One of the upsides to postmodernism was that it attracted many to the topic of philosophy, but the downside was that by and large what they got was an emasculated, subjective, uncritical kind of philosophy. I am continually amazed at what counts as “criticism” in critical studies. Going by the talks I have attended, it consists in saying of a given view that it is “problematic” or “flawed”. […]
Postmodernism always seemed to me to be a kind of epistemic nihilism. It’s much easier to reject claims to knowledge that you object to if you can claim that there is no knowledge, just power and economics. How we know that, ironically, is not usually discussed by the postmodernists.
Still, people seem to be slowly freeing themselves from the excesses of the postmodern revolution, and well they should of a movement that was started by architects and literary scholars. There are more things on heaven and earth than are dreamt of in building design and literary criticism.

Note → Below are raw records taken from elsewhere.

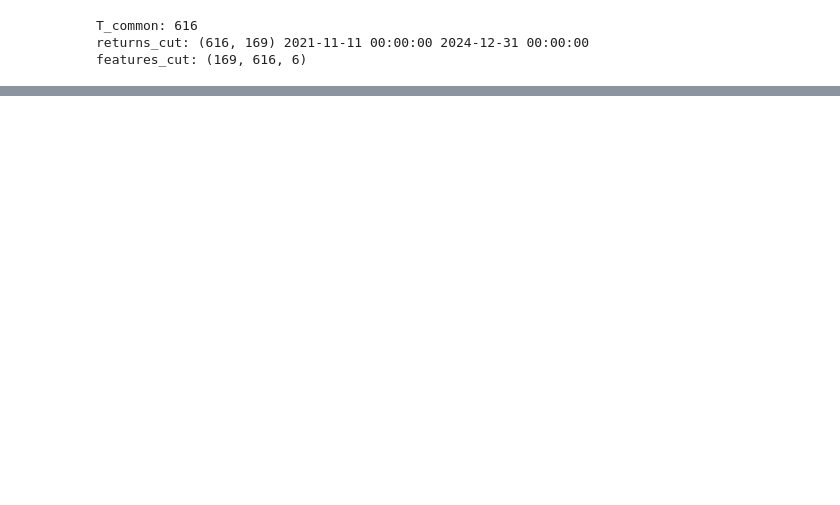
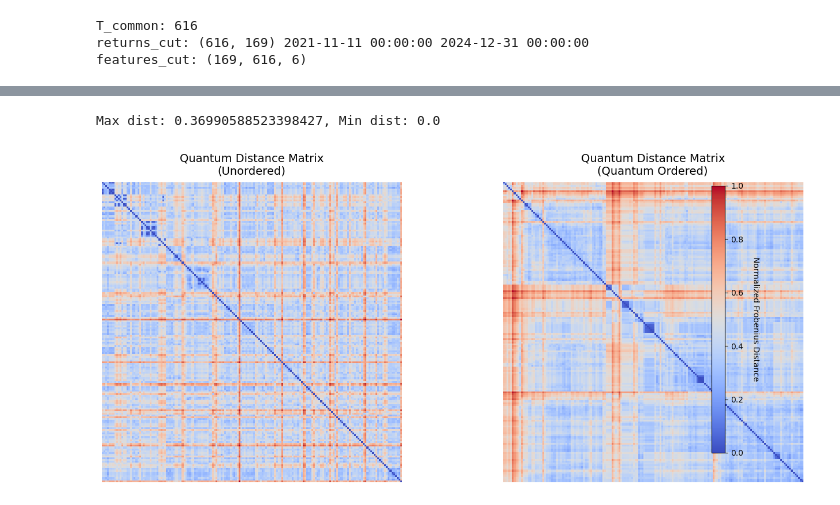
Before and after one commit to ikergs03/tfg-pricing-european-call-qae, a Jupyter notebook: src/qhrp_figure3_4/figure3_replication.ipynb, the cells around one changed output, grey strips where cells are left out. Drawn from its saved outputs; the diff is of its cells as text; code cells hidden in the pictures; blank space fills up the shorter version.

```diff
--- a/src/qhrp_figure3_4/figure3_replication.ipynb
+++ b/src/qhrp_figure3_4/figure3_replication.ipynb
@@ -118,0 +119,11 @@ Abs diff summary:
+# %%
+# Aseguramos simetría y ceros en diagonal (por errores de flotante)
+D_quantum = (D_quantum + D_quantum.T) / 2
+np.fill_diagonal(D_quantum, 0)
+
+# Verificación rápida: Si todos los valores son muy cercanos (ej. 0.0001),
+# el gráfico se verá gris. Normaliza si es necesario para visualizar,
+# aunque para el cálculo real usa los valores crudos.
+print(f"Max dist: {D_quantum.max()}, Min dist: {D_quantum.min()}")
+# %% [output]
+Max dist: 0.36990588523398427, Min dist: 0.0
@@ -118,0 +147,56 @@ Abs diff summary:
+# %%
+import matplotlib.pyplot as plt
+import numpy as np
+from scipy.cluster.hierarchy import linkage, leaves_list
+from scipy.spatial.distance import squareform
+
+# --- 1. PREPROCESAMIENTO ROBUSTO ---
+# Aseguramos que la matriz sea perfectamente simétrica y con diagonal 0
+D_clean = (D_quantum + D_quantum.T) / 2
+np.fill_diagonal(D_clean, 0)
+
+# TRUCO VISUAL: Normalizar la matriz para que el plot se vea contrastado
+# (Esto es solo para visualizar, no para los cálculos financieros)
+D_min, D_max = D_clean.min(), D_clean.max()
+D_normalized = (D_clean - D_min) / (D_max - D_min)
+
+# --- 2. CLUSTERING PARA VISUALIZACIÓN ---
+# Convertimos a formato condensado
+condensed_dist = squareform(D_clean, checks=False)
+
+# CLAVE: Usamos 'ward' en lugar de 'single'.
+# 'Single' produce el efecto escalera (chaining). 'Ward' produce bloques (clusters).
+# El paper probablemente usó Ward o Average para lograr esa figura tan nítida.
+link_q = linkage(condensed_dist, method='ward')
+
+# Obtenemos el orden
+order_q = leaves_list(link_q)
+
+# Reordenamos la matriz normalizada
+D_q_ordered = D_normalized[np.ix_(order_q, order_q)]
+D_q_unordered = D_normalized
+
+# --- 3. PLOTTING EXACTO ---
+fig, axs = plt.subplots(1, 2, figsize=(14, 6))
+
+# Mapa de color: 'jet', 'turbo' o 'coolwarm' suelen dar ese look científico
+cmap = 'coolwarm'
+
+# a) Unordered
+im0 = axs[0].imshow(D_q_unordered, cmap=cmap, aspect='equal', interpolation='nearest')
+axs[0].set_title('Quantum Distance Matrix\n(Unordered)', fontsize=14, pad=10)
+axs[0].axis('off') # Quitamos los ejes para que se vea limpio como en el paper
+
+# b) Ordered (Quantum Ordering)
+im1 = axs[1].imshow(D_q_ordered, cmap=cmap, aspect='equal', interpolation='nearest')
+axs[1].set_title('Quantum Distance Matrix\n(Quantum Ordered)', fontsize=14, pad=10)
+axs[1].axis('off')
+
+# Barra de color ajustada
+cbar = fig.colorbar(im1, ax=axs, fraction=0.03, pad=0.03)
+cbar.set_label('Normalized Frobenius Distance', rotation=270, labelpad=20)
+
+plt.tight_layout()
+plt.show()
+# %% [output]
+[figure, added]
```
Also changed, not shown: parts of 5 cells of this notebook.
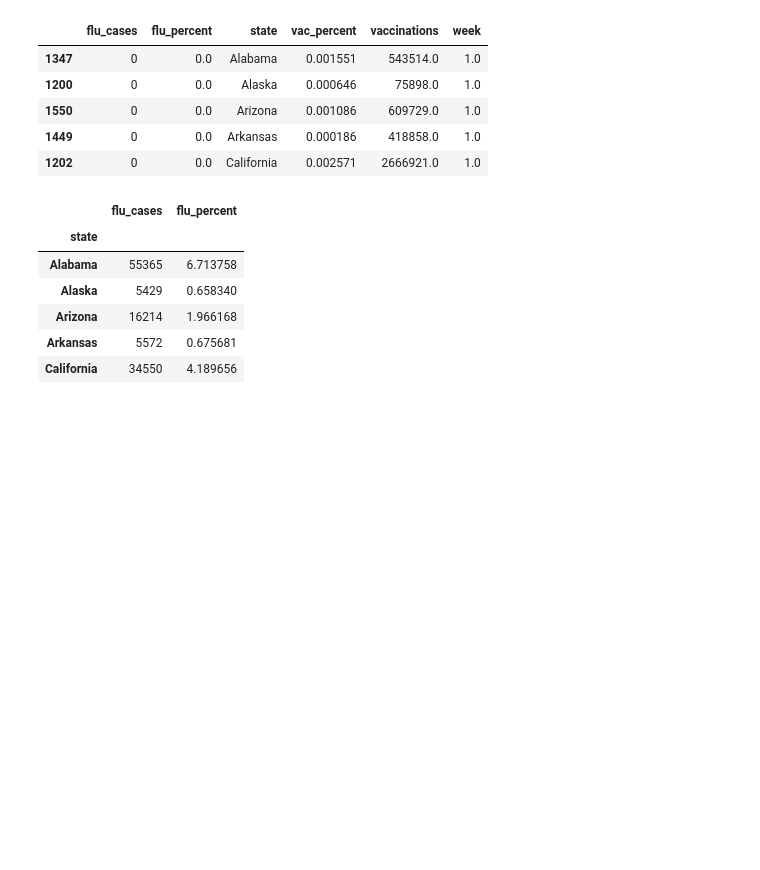
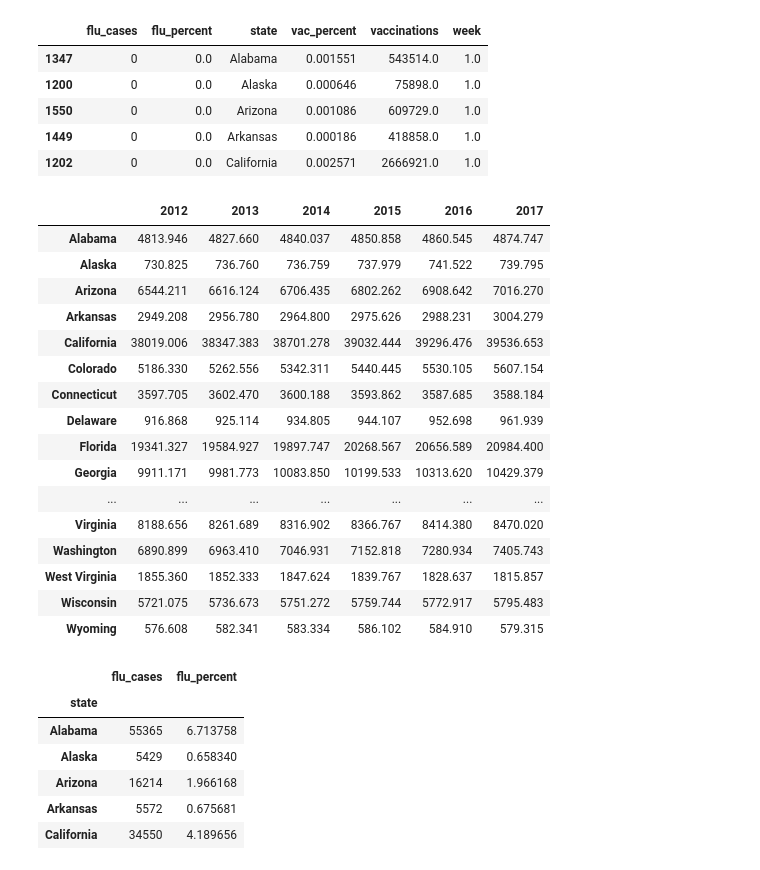
Before and after one commit to zhan656/bootcamp_project1, a Jupyter notebook: heatmap by state.ipynb, the cells around one changed output. Cells and saved outputs as stored; diff of their text form; code cells hidden in the pictures; blank space fills up the shorter version.

```diff
--- a/heatmap by state.ipynb
+++ b/heatmap by state.ipynb
@@ -20,6 +21,28 @@ df_state.head()
 | 1550 | 0 | 0.0 | Arizona | 0.001086 | 609729.0 | 1.0 |
 | 1449 | 0 | 0.0 | Arkansas | 0.000186 | 418858.0 | 1.0 |
 | 1202 | 0 | 0.0 | California | 0.002571 | 2666921.0 | 1.0 |
+# %%
+state_pop = pd.read_csv('STATE_POP.csv').T
+state_pop = state_pop.rename(index=str, columns={0:'2012',1:'2013',2:'2014',3:'2015',4:'2016',5:'2017'})
+state_pop
+# %% [output]
+|  | 2012 | 2013 | 2014 | 2015 | 2016 | 2017 |
+| Alabama | 4813.946 | 4827.660 | 4840.037 | 4850.858 | 4860.545 | 4874.747 |
+| Alaska | 730.825 | 736.760 | 736.759 | 737.979 | 741.522 | 739.795 |
+| Arizona | 6544.211 | 6616.124 | 6706.435 | 6802.262 | 6908.642 | 7016.270 |
+| Arkansas | 2949.208 | 2956.780 | 2964.800 | 2975.626 | 2988.231 | 3004.279 |
+| California | 38019.006 | 38347.383 | 38701.278 | 39032.444 | 39296.476 | 39536.653 |
+| Colorado | 5186.330 | 5262.556 | 5342.311 | 5440.445 | 5530.105 | 5607.154 |
+| Connecticut | 3597.705 | 3602.470 | 3600.188 | 3593.862 | 3587.685 | 3588.184 |
+| Delaware | 916.868 | 925.114 | 934.805 | 944.107 | 952.698 | 961.939 |
+| Florida | 19341.327 | 19584.927 | 19897.747 | 20268.567 | 20656.589 | 20984.400 |
+| Georgia | 9911.171 | 9981.773 | 10083.850 | 10199.533 | 10313.620 | 10429.379 |
+| ... | ... | ... | ... | ... | ... | ... |
+| Virginia | 8188.656 | 8261.689 | 8316.902 | 8366.767 | 8414.380 | 8470.020 |
+| Washington | 6890.899 | 6963.410 | 7046.931 | 7152.818 | 7280.934 | 7405.743 |
+| West Virginia | 1855.360 | 1852.333 | 1847.624 | 1839.767 | 1828.637 | 1815.857 |
+| Wisconsin | 5721.075 | 5736.673 | 5751.272 | 5759.744 | 5772.917 | 5795.483 |
+| Wyoming | 576.608 | 582.341 | 583.334 | 586.102 | 584.910 | 579.315 |
 # %%
 #df_state.loc[df_state['state']=="Alabama",:]
 # %%
```
Also changed, not shown: parts of 17 cells of this notebook, 3 other files.
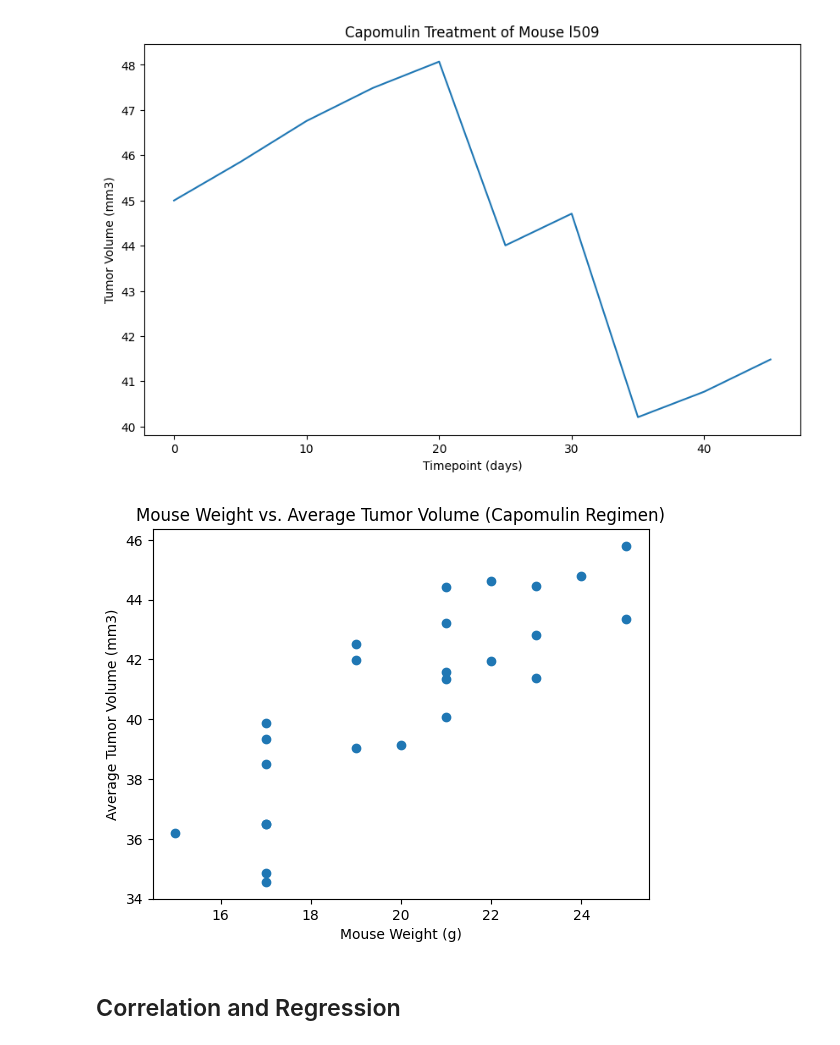
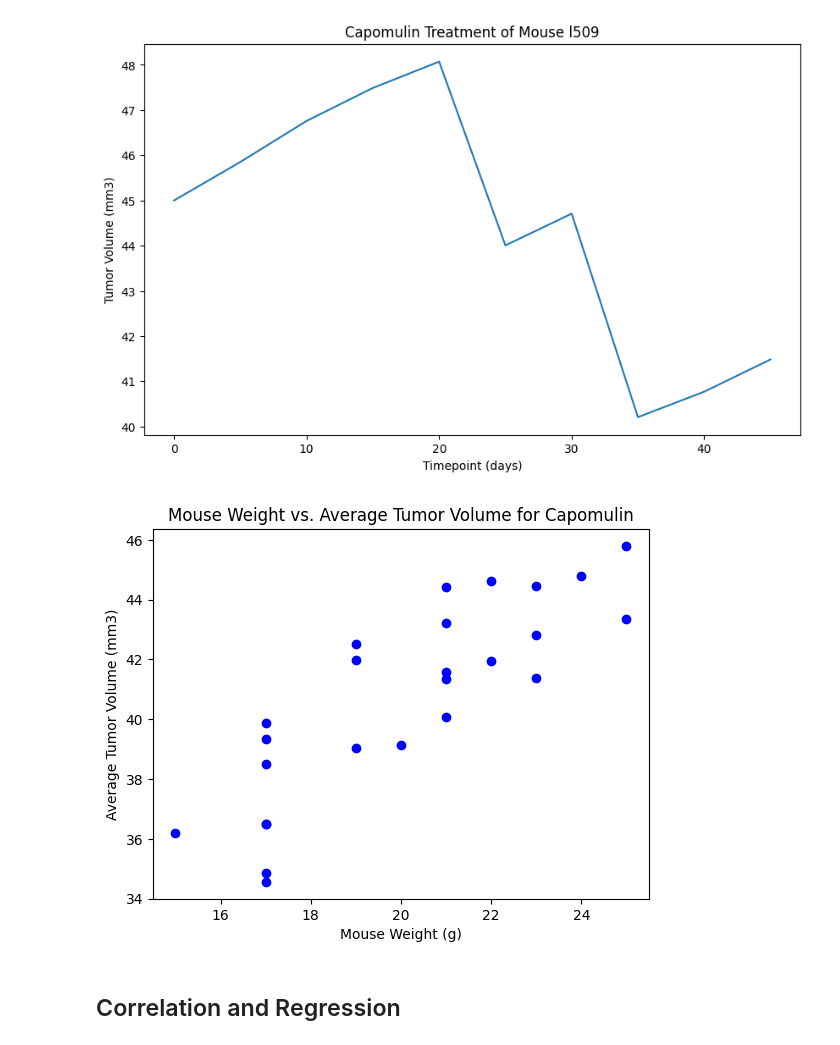
Before and after one commit to arkhanks/Pymaceuticals_Challenge_5, a Jupyter notebook: pymaceuticals_code.ipynb, the cells around one changed output. Saved outputs shown, nothing was run; the diff lists cells and outputs as text; code cells hidden in the pictures.

```diff
--- a/pymaceuticals_code.ipynb
+++ b/pymaceuticals_code.ipynb
@@ -485,36 +485,36 @@ regimen = 'Capomulin'
 
 # new dataframe with only data for the mice treated with Capomulin
 
 capomulin_data_df = clean_study_info_df[clean_study_info_df['Drug Regimen'] == regimen]
 
 
 # find average tumor volume
 
 avg_tumor_volume_df = capomulin_data_df.groupby('Mouse ID')['Tumor Volume (mm3)'].mean().reset_index()
 
 
 # calculate average weight
 
 avg_weight_df = capomulin_data_df.groupby('Mouse ID')['Weight (g)'].mean().reset_index()
 
 
 # merge weight and tumor volume
 
-weight_tumor_df = pd.merge(avg_tumor_volume_df, avg_weight_df, on='Mouse ID')
+weight_and_tumor_df = pd.merge(avg_tumor_volume_df, avg_weight_df, on='Mouse ID')
 
 
 # Create a scatter plot
 
-plt.scatter(weight_tumor_df['Weight (g)'], weight_tumor_df['Tumor Volume (mm3)'])
+plt.scatter(weight_and_tumor_df['Weight (g)'], weight_and_tumor_df['Tumor Volume (mm3)'], color = 'blue')
 
-plt.title('Mouse Weight vs. Average Tumor Volume (Capomulin Regimen)')
+plt.title('Mouse Weight vs. Average Tumor Volume for Capomulin')
 
 plt.xlabel('Mouse Weight (g)')
 
 plt.ylabel('Average Tumor Volume (mm3)')
 
 plt.show()
 # %% [output]
-[figure, old version]
+[figure, new version]
 # %% [markdown]
 ## Correlation and Regression
```
Also changed, not shown: parts of 2 cells of this notebook.
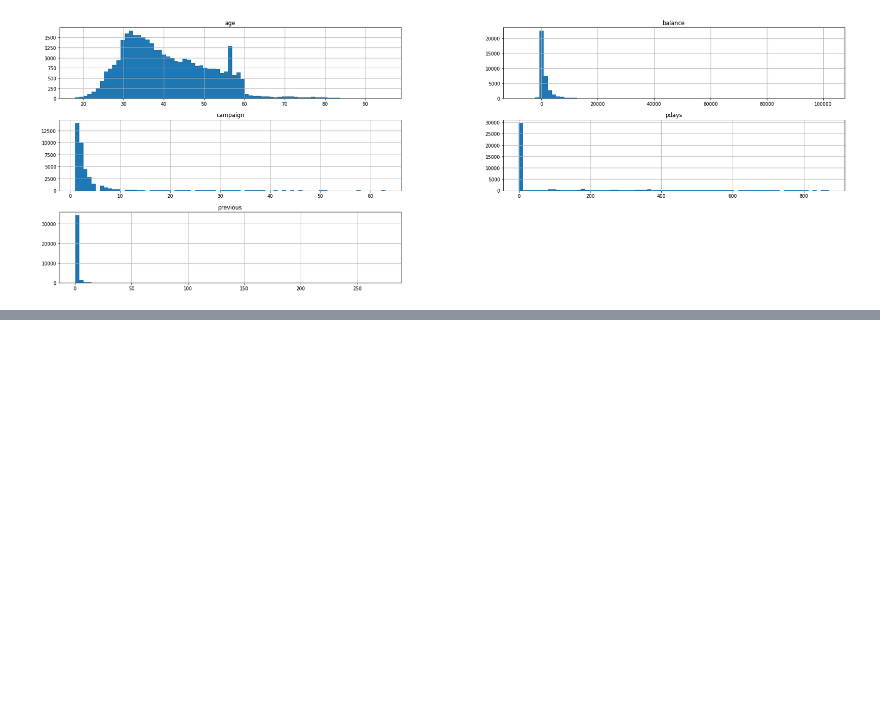
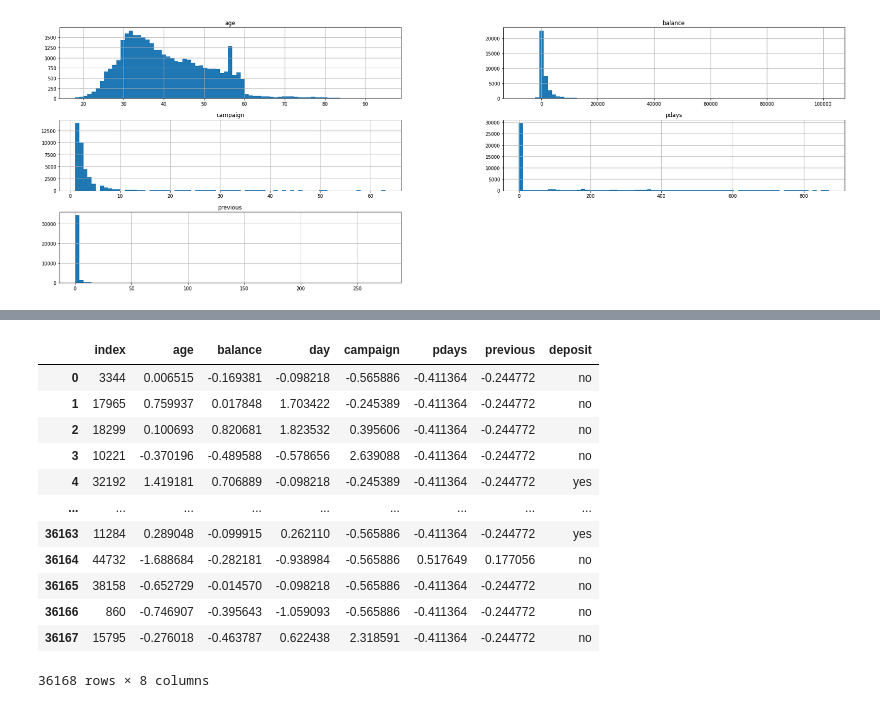
Before and after one commit to palit-ishan/Bank_Marketing_Campaign_Outcome, a Jupyter notebook: ML_Project_Notebook.ipynb, the cells around one changed output, grey strips where cells are left out. Drawn from its saved outputs; the diff is of its cells as text; code cells hidden in the pictures; blank space fills up the shorter version.

```diff
--- a/ML_Project_Notebook.ipynb
+++ b/ML_Project_Notebook.ipynb
@@ -170,0 +249,37 @@ array([[<matplotlib.axes._subplots.AxesSubplot object at 0x...>,
+# %%
+from sklearn.preprocessing import OneHotEncoder
+
+encoder = OneHotEncoder(sparse=False)
+cat_cols = ['job', 'marital', 'education', 'default', 'housing', 'loan', 'contact', 'month', 'poutcome']
+
+# Encode Categorical Data
+df_encoded = pd.DataFrame(encoder.fit_transform(df_bank_ready_train[cat_cols]))
+df_encoded.columns = encoder.get_feature_names(cat_cols)
+
+# Replace Categotical Data with Encoded Data
+#df_bank_ready_train = df_bank_ready_train.drop(cat_cols ,axis=1)
+#df_bank_ready_train = pd.concat([df_encoded, df_bank_ready_train], axis=1)
+
+# Encode target value
+#df_bank_ready_train['deposit'] = df_bank_ready_train['deposit'].apply(lambda x: 1 if x == 'yes' else 0)
+
+#print('Shape of dataframe:', df_bank_ready_train.shape)
+#df_bank_ready_train.head()
+# %%
+# Replace Categotical Data with Encoded Data
+df_bank_ready_train = df_bank_ready_train.drop(cat_cols ,axis=1)
+df_bank_ready_train.reset_index()
+# %% [output]
+|  | index | age | balance | day | campaign | pdays | previous | deposit |
+| 0 | 3344 | 0.006515 | -0.169381 | -0.098218 | -0.565886 | -0.411364 | -0.244772 | no |
+| 1 | 17965 | 0.759937 | 0.017848 | 1.703422 | -0.245389 | -0.411364 | -0.244772 | no |
+| 2 | 18299 | 0.100693 | 0.820681 | 1.823532 | 0.395606 | -0.411364 | -0.244772 | no |
+| 3 | 10221 | -0.370196 | -0.489588 | -0.578656 | 2.639088 | -0.411364 | -0.244772 | no |
+| 4 | 32192 | 1.419181 | 0.706889 | -0.098218 | -0.245389 | -0.411364 | -0.244772 | yes |
+| ... | ... | ... | ... | ... | ... | ... | ... | ... |
+| 36163 | 11284 | 0.289048 | -0.099915 | 0.262110 | -0.565886 | -0.411364 | -0.244772 | yes |
+| 36164 | 44732 | -1.688684 | -0.282181 | -0.938984 | -0.565886 | 0.517649 | 0.177056 | no |
+| 36165 | 38158 | -0.652729 | -0.014570 | -0.098218 | -0.565886 | -0.411364 | -0.244772 | no |
+| 36166 | 860 | -0.746907 | -0.395643 | -1.059093 | -0.565886 | -0.411364 | -0.244772 | no |
+| 36167 | 15795 | -0.276018 | -0.463787 | 0.622438 | 2.318591 | -0.411364 | -0.244772 | no |
+36168 rows × 8 columns
```
Also changed, not shown: parts of 14 cells of this notebook.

– John S Wilkins, Is postmodernism retreating? (honorable mention to one of the comments: “Postmodernists never retreat, they merely advance in a different and equally valid direction.”)